▶ YOUR GOAL
Copy without pictures. Please restate each line of the listing exactly.

▶ DATA FOR THIS TASK
------------------------

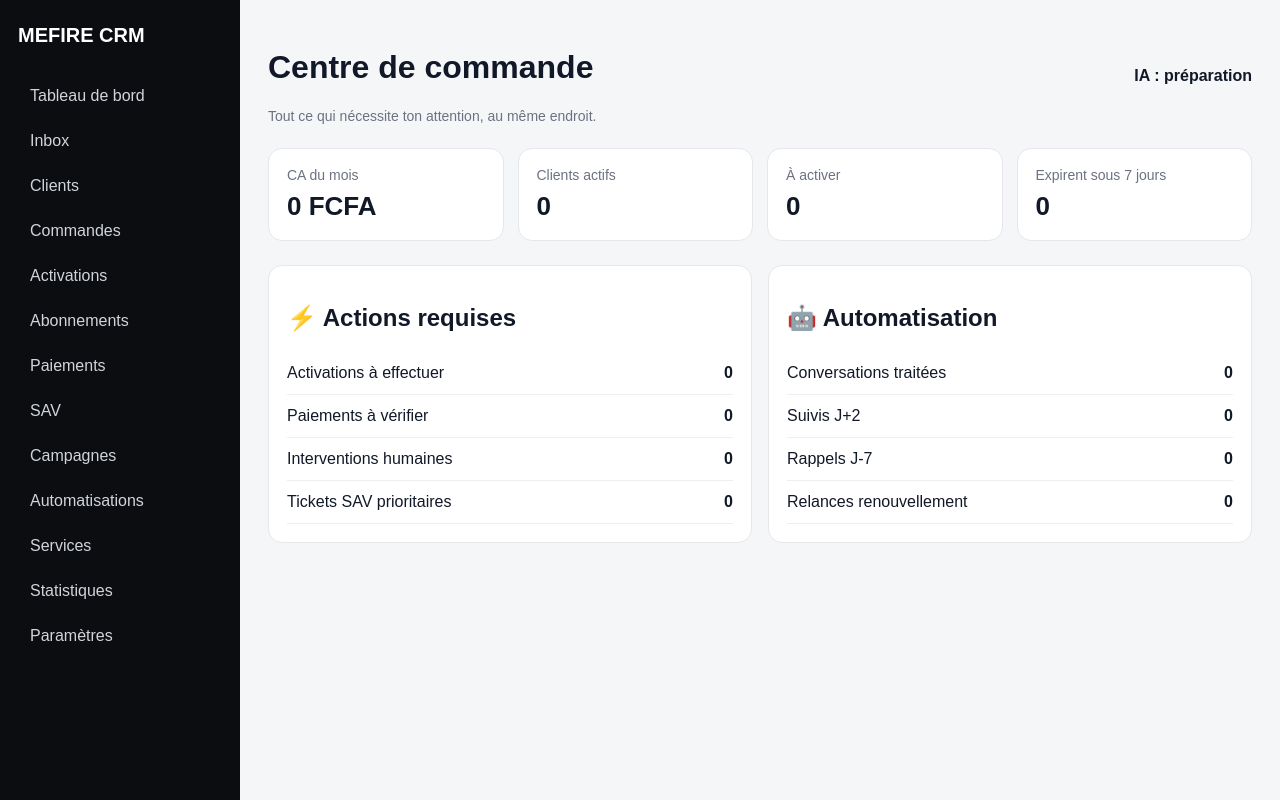
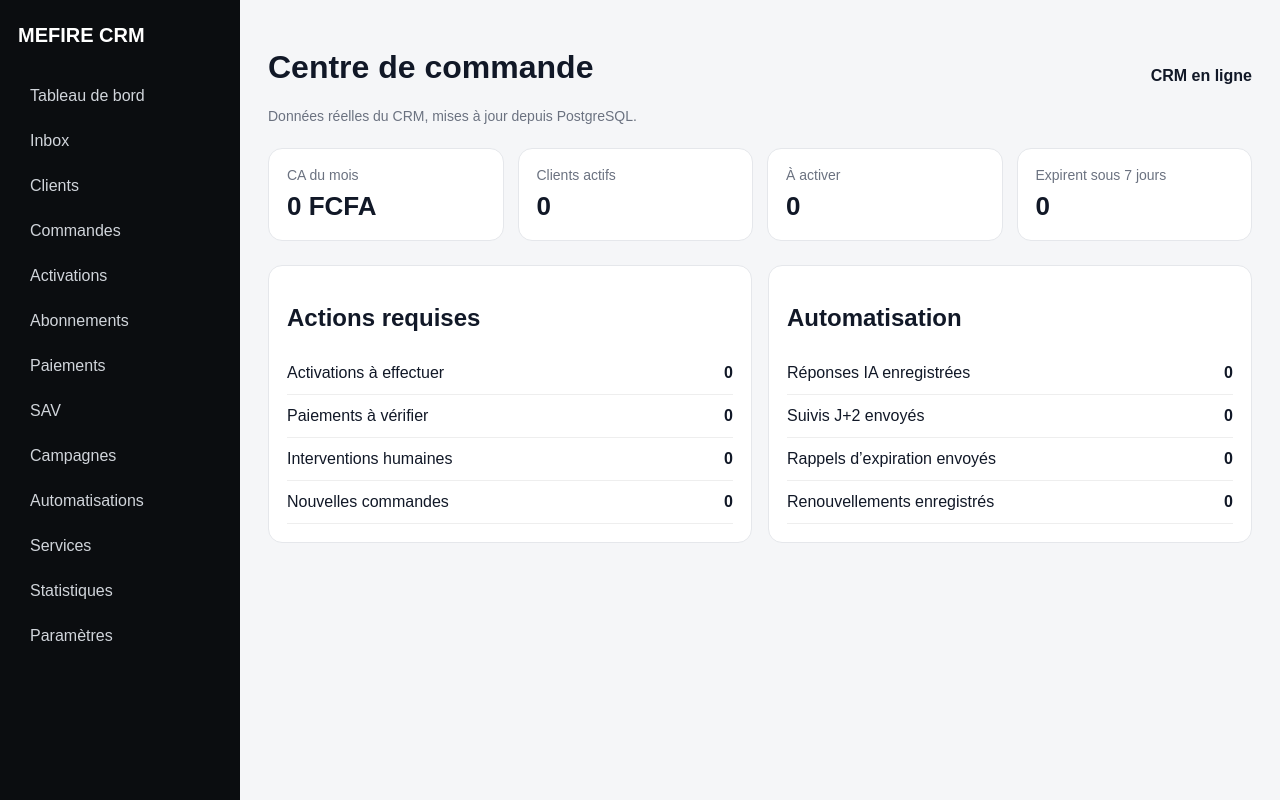
Before and after one commit to mefirelearning-cpu/Mefire-premium-, a Next.js app: page / in a window 1280 px wide. Built offline with nearby package versions, Linux system fonts and the light colour scheme; no server answers; the database is empty.

Commit message:
feat: replace static dashboard with live CRM metrics

```diff
--- a/src/app/page.tsx
+++ b/src/app/page.tsx
@@ -1,2 +1,37 @@
-const stats=[["CA du mois","0 FCFA"],["Clients actifs","0"],["À activer","0"],["Expirent sous 7 jours","0"]];
-export default function Dashboard(){return <><div className="top"><div><h1>Centre de commande</h1><div className="muted">Tout ce qui nécessite ton attention, au même endroit.</div></div><strong>IA : préparation</strong></div><section className="grid">{stats.map(([l,v])=><div className="card" key={l}><div className="muted">{l}</div><div className="value">{v}</div></div>)}</section><section className="cols"><div className="card"><h2>⚡ Actions requises</h2>{["Activations à effectuer","Paiements à vérifier","Interventions humaines","Tickets SAV prioritaires"].map(x=><div className="row" key={x}><span>{x}</span><strong>0</strong></div>)}</div><div className="card"><h2>🤖 Automatisation</h2>{["Conversations traitées","Suivis J+2","Rappels J-7","Relances renouvellement"].map(x=><div className="row" key={x}><span>{x}</span><strong>0</strong></div>)}</div></section></>}
+import Link from 'next/link';
+import {getDashboardMetrics} from '@/lib/dashboard';
+
+export const dynamic='force-dynamic';
+
+const n=(v:string|number)=>Number(v||0);
+const money=(v:string|number)=>`${n(v).toLocaleString('fr-FR')} FCFA`;
+
+export default async function Dashboard(){
+ const m=await getDashboardMetrics();
+ const stats=[
+  ['CA du mois',money(m.monthly_revenue)],
+  ['Clients actifs',n(m.active_customers).toString()],
+  ['À activer',n(m.activations).toString()],
+  ['Expirent sous 7 jours',n(m.expiring_7d).toString()]
+ ];
+ const actions=[
+  ['Activations à effectuer',m.activations,'/activations'],
+  ['Paiements à vérifier',m.payments_to_verify,'/paiements'],
+  ['Interventions humaines',m.human_takeovers,'/inbox'],
+  ['Nouvelles commandes',m.new_orders,'/commandes']
+ ] as const;
+ const automation=[
+  ['Réponses IA enregistrées',m.ai_messages],
+  ['Suivis J+2 envoyés',m.satisfaction_done],
+  ['Rappels d’expiration envoyés',m.expiration_reminders_done],
+  ['Renouvellements enregistrés',m.renewals]
+ ] as const;
+ return <>
+  <div className="top"><div><h1>Centre de commande</h1><div className="muted">Données réelles du CRM, mises à jour depuis PostgreSQL.</div></div><strong>CRM en ligne</strong></div>
+  <section className="grid">{stats.map(([l,v])=><div className="card" key={l}><div className="muted">{l}</div><div className="value">{v}</div></div>)}</section>
+  <section className="cols">
+   <div className="card"><h2>Actions requises</h2>{actions.map(([label,value,href])=><Link className="row" href={href} key={label}><span>{label}</span><strong>{n(value)}</strong></Link>)}</div>
+   <div className="card"><h2>Automatisation</h2>{automation.map(([label,value])=><div className="row" key={label}><span>{label}</span><strong>{n(value)}</strong></div>)}</div>
+  </section>
+ </>;
+}
```
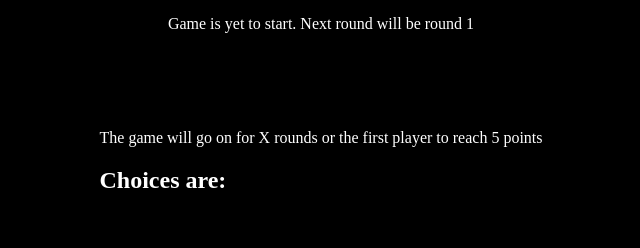
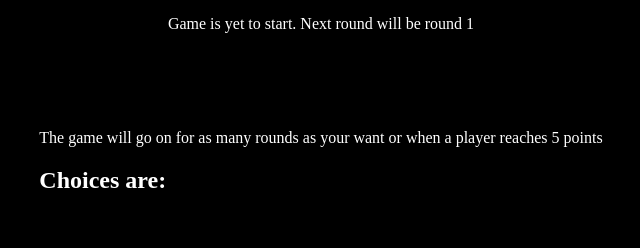
Before and after one commit to SergioNR/Rock-Paper-Scissors, a plain HTML site: page index.html in a window 1280 px wide. Shown: the part 76-324 px from the top of the page, without its empty margins (319-959 px from the left). Drawn offline with Linux system fonts and the light colour scheme.

Commit message:
ADD clarification on how the game works
Changed the <p> text to clarify how the game works so its easier to understand to users

```diff
--- a/index.html
+++ b/index.html
@@ -15,7 +15,7 @@
     <section id="game" class="game-container">
     <div class="info-container">
         <div class="playersChoices">
-            <p>The game will go on for X rounds or the first player to reach 5 points</p>
+            <p>The game will go on for as many rounds as your want or when a player reaches 5 points</p>
             <h2>Choices are:</h2>
         </div>
 
```
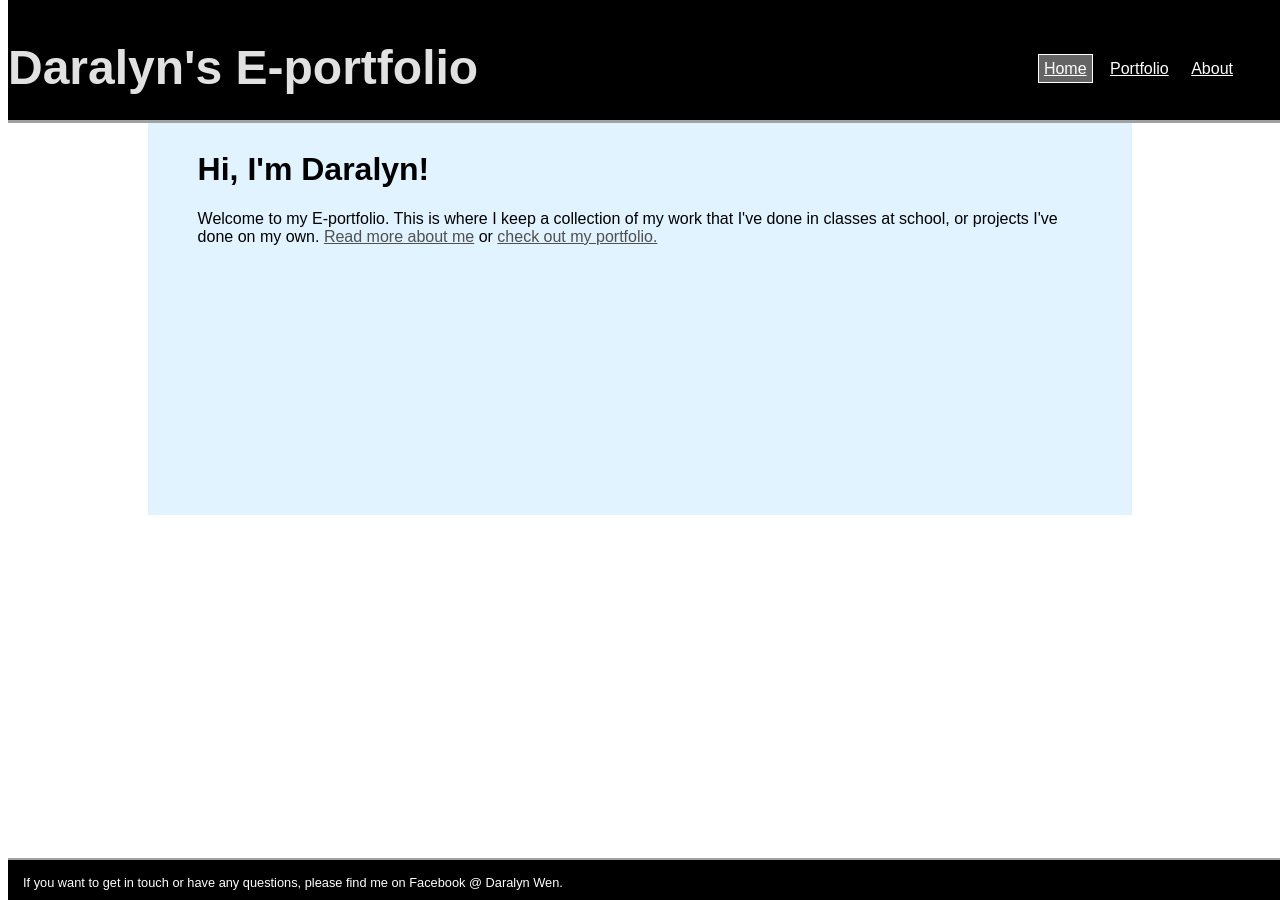
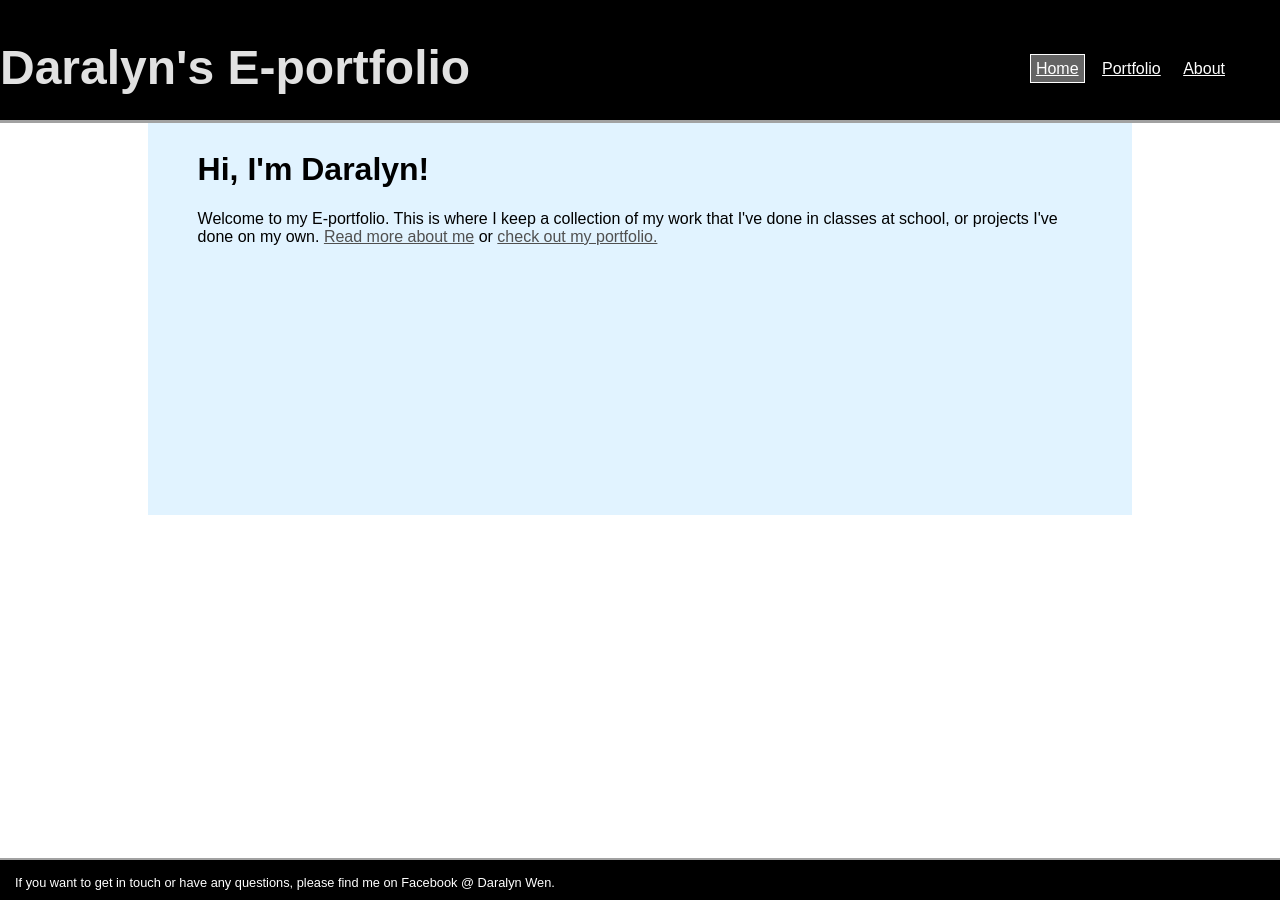
Before and after one commit to daralyn/daralyn.github.io, a Jekyll site: the page built from index.html, in a window 1280 px wide. Built offline with Jekyll 4.4.1, drawn with Linux system fonts in a browser that asks for light colours.

Commit message:
fixing header and footer width

```diff
--- a/css/main.css
+++ b/css/main.css
@@ -1,7 +1,8 @@
 header{
     position: fixed;
     top: 0;
-    width: 100%;
+    left: 0px;
+    right: 0px;
     border-bottom: 3px solid rgb(161, 161, 161);
     background-color: rgb(0, 0, 0);
     margin: 0;
@@ -51,7 +52,8 @@ footer{
     background-color: rgb(0, 0, 0);
     border-top: 2px solid rgb(161, 161, 161);
     bottom: 0;
-    width: 100%;
+    left: 0px;
+    right: 0px;
     height: 40px;
 }
 
```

------------------------

▶ WRITTEN SOLUTION
Before and after one commit to mefirelearning-cpu/Mefire-premium-, a Next.js app: page / in a window 1280 px wide. Built offline with nearby package versions, Linux system fonts and the light colour scheme; no server answers; the database is empty.

Commit message:
feat: replace static dashboard with live CRM metrics

```diff
--- a/src/app/page.tsx
+++ b/src/app/page.tsx
@@ -1,2 +1,37 @@
-const stats=[["CA du mois","0 FCFA"],["Clients actifs","0"],["À activer","0"],["Expirent sous 7 jours","0"]];
-export default function Dashboard(){return <><div className="top"><div><h1>Centre de commande</h1><div className="muted">Tout ce qui nécessite ton attention, au même endroit.</div></div><strong>IA : préparation</strong></div><section className="grid">{stats.map(([l,v])=><div className="card" key={l}><div className="muted">{l}</div><div className="value">{v}</div></div>)}</section><section className="cols"><div className="card"><h2>⚡ Actions requises</h2>{["Activations à effectuer","Paiements à vérifier","Interventions humaines","Tickets SAV prioritaires"].map(x=><div className="row" key={x}><span>{x}</span><strong>0</strong></div>)}</div><div className="card"><h2>🤖 Automatisation</h2>{["Conversations traitées","Suivis J+2","Rappels J-7","Relances renouvellement"].map(x=><div className="row" key={x}><span>{x}</span><strong>0</strong></div>)}</div></section></>}
+import Link from 'next/link';
+import {getDashboardMetrics} from '@/lib/dashboard';
+
+export const dynamic='force-dynamic';
+
+const n=(v:string|number)=>Number(v||0);
+const money=(v:string|number)=>`${n(v).toLocaleString('fr-FR')} FCFA`;
+
+export default async function Dashboard(){
+ const m=await getDashboardMetrics();
+ const stats=[
+  ['CA du mois',money(m.monthly_revenue)],
+  ['Clients actifs',n(m.active_customers).toString()],
+  ['À activer',n(m.activations).toString()],
+  ['Expirent sous 7 jours',n(m.expiring_7d).toString()]
+ ];
+ const actions=[
+  ['Activations à effectuer',m.activations,'/activations'],
+  ['Paiements à vérifier',m.payments_to_verify,'/paiements'],
+  ['Interventions humaines',m.human_takeovers,'/inbox'],
+  ['Nouvelles commandes',m.new_orders,'/commandes']
+ ] as const;
+ const automation=[
+  ['Réponses IA enregistrées',m.ai_messages],
+  ['Suivis J+2 envoyés',m.satisfaction_done],
+  ['Rappels d’expiration envoyés',m.expiration_reminders_done],
+  ['Renouvellements enregistrés',m.renewals]
+ ] as const;
+ return <>
+  <div className="top"><div><h1>Centre de commande</h1><div className="muted">Données réelles du CRM, mises à jour depuis PostgreSQL.</div></div><strong>CRM en ligne</strong></div>
+  <section className="grid">{stats.map(([l,v])=><div className="card" key={l}><div className="muted">{l}</div><div className="value">{v}</div></div>)}</section>
+  <section className="cols">
+   <div className="card"><h2>Actions requises</h2>{actions.map(([label,value,href])=><Link className="row" href={href} key={label}><span>{label}</span><strong>{n(value)}</strong></Link>)}</div>
+   <div className="card"><h2>Automatisation</h2>{automation.map(([label,value])=><div className="row" key={label}><span>{label}</span><strong>{n(value)}</strong></div>)}</div>
+  </section>
+ </>;
+}
```
Before and after one commit to SergioNR/Rock-Paper-Scissors, a plain HTML site: page index.html in a window 1280 px wide. Shown: the part 76-324 px from the top of the page, without its empty margins (319-959 px from the left). Drawn offline with Linux system fonts and the light colour scheme.

Commit message:
ADD clarification on how the game works
Changed the <p> text to clarify how the game works so its easier to understand to users

```diff
--- a/index.html
+++ b/index.html
@@ -15,7 +15,7 @@
     <section id="game" class="game-container">
     <div class="info-container">
         <div class="playersChoices">
-            <p>The game will go on for X rounds or the first player to reach 5 points</p>
+            <p>The game will go on for as many rounds as your want or when a player reaches 5 points</p>
             <h2>Choices are:</h2>
         </div>
 
```
Before and after one commit to daralyn/daralyn.github.io, a Jekyll site: the page built from index.html, in a window 1280 px wide. Built offline with Jekyll 4.4.1, drawn with Linux system fonts in a browser that asks for light colours.

Commit message:
fixing header and footer width

```diff
--- a/css/main.css
+++ b/css/main.css
@@ -1,7 +1,8 @@
 header{
     position: fixed;
     top: 0;
-    width: 100%;
+    left: 0px;
+    right: 0px;
     border-bottom: 3px solid rgb(161, 161, 161);
     background-color: rgb(0, 0, 0);
     margin: 0;
@@ -51,7 +52,8 @@ footer{
     background-color: rgb(0, 0, 0);
     border-top: 2px solid rgb(161, 161, 161);
     bottom: 0;
-    width: 100%;
+    left: 0px;
+    right: 0px;
     height: 40px;
 }
 
```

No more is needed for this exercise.